“But it is important to remember that there are not many things more dull and less dramatic to listen to than two or more people who agree on everything. It is tough to make great entertainment out of that!” Currie underlines that disagreements have to be real and should never be staged. “A popular alternative to real personality differences is to fake it, but false characters and attitudes are often detected quickly by the audience. This is either because the drama doesn’t sound authentic or because the personalities trip up on their own fabrications and become inconsistent characters.” [See also: Successful Morning Shows Are Like Real-Life Soaps]
“The host will need fantastic improvisational skills”
Support solo presenters well
What do you think of going back to the basics and having a breakfast presenter who is on the air solo – so where the only sidekicks are the listeners?
“It can work if you have a spectacularly well-trained phone production and studio support, plus talented callers who really ‘get’ the show and know how to contribute. This style of morning show always faces the challenge of how to maintain a high level of consistency and entertainment. It puts tremendous pressure on the solo presenter because much of the treatment and performance can’t be prepared.

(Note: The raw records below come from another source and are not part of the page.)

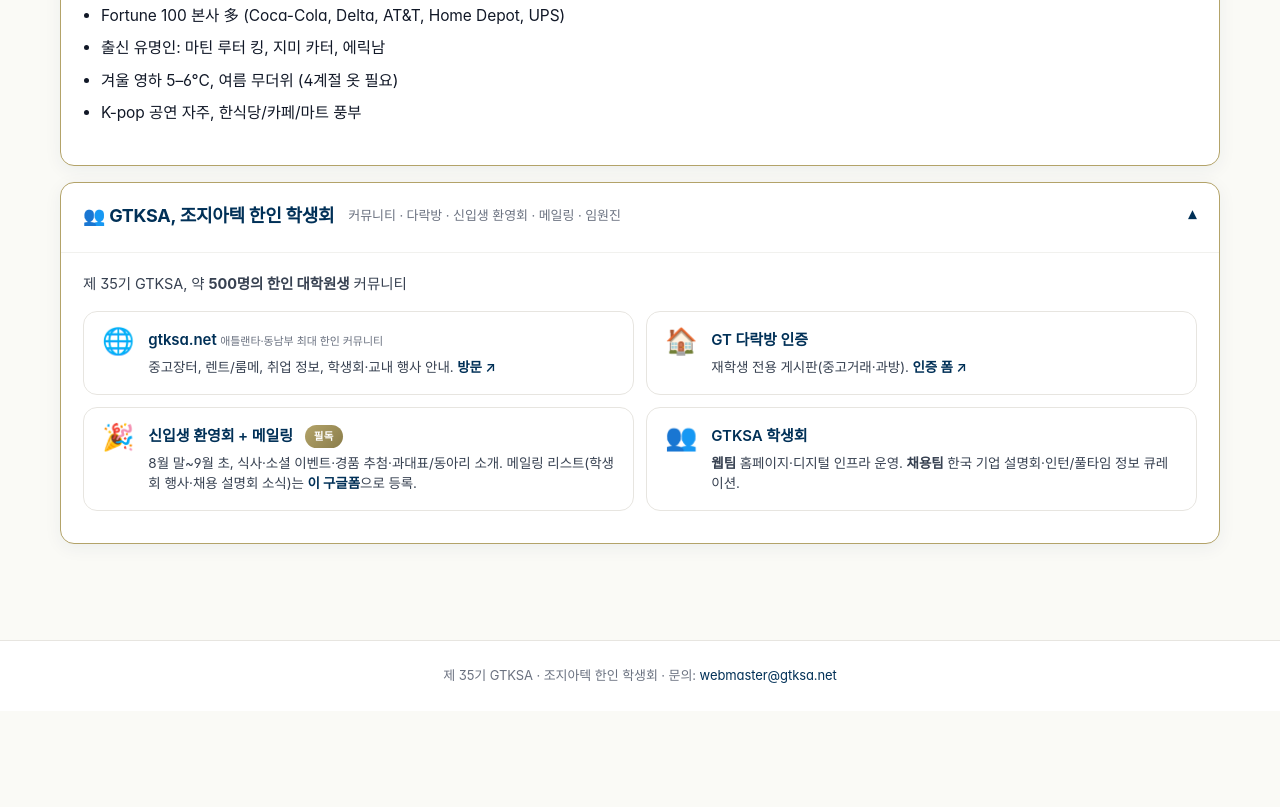
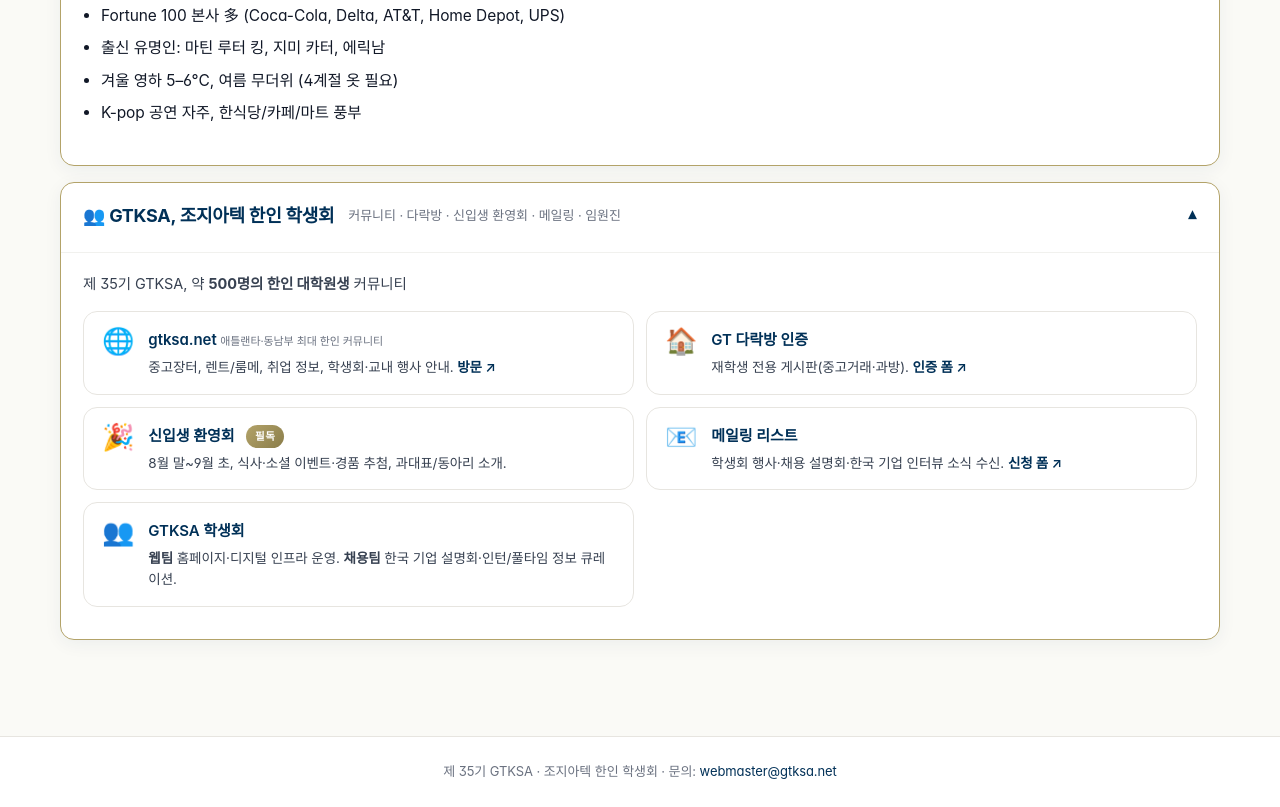
Before and after one commit to hhyy0401/gt-compass, a website: page index.html in a window 1280 px wide. Shown: the part 1682-2489 px from the top of the page. Before the commit the page ends 2393 px from the top, so only its background shows below. Drawn offline with Linux system fonts and the light colour scheme; a web font is replaced by a local one.

Commit message:
Split mailing list into separate card with signup form link

```diff
--- a/index.html
+++ b/index.html
@@ -123,8 +123,15 @@
         <div class="gtksa-card">
           <div class="icon">🎉</div>
           <div class="body">
-            <h4>신입생 환영회 + 메일링 <span class="badge-fresh">필독</span></h4>
-            <p>8월 말~9월 초, 식사·소셜 이벤트·경품 추첨·과대표/동아리 소개. 메일링 리스트(학생회 행사·채용 설명회 소식)는 <a href="https://forms.gle/AesvAPZthhQGAPTUA" target="_blank"><b>이 구글폼</b></a>으로 등록.</p>
+            <h4>신입생 환영회 <span class="badge-fresh">필독</span></h4>
+            <p>8월 말~9월 초, 식사·소셜 이벤트·경품 추첨, 과대표/동아리 소개.</p>
+          </div>
+        </div>
+        <div class="gtksa-card">
+          <div class="icon">📧</div>
+          <div class="body">
+            <h4>메일링 리스트</h4>
+            <p>학생회 행사·채용 설명회·한국 기업 인터뷰 소식 수신. <a href="https://forms.gle/AesvAPZthhQGAPTUA" target="_blank">신청 폼 ↗</a></p>
           </div>
         </div>
         <div class="gtksa-card">
```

The host will need fantastic improvisational skills to make this kind of a show fly.” [See: How To Sound Recognizable But Not Predictable]
In part 2 of this interview with radio consultant Francis Currie you can read about:
- The world’s leading morning shows and radio talents
- How breakfast radio has evolved over the last years
- How to find great show prep each and every day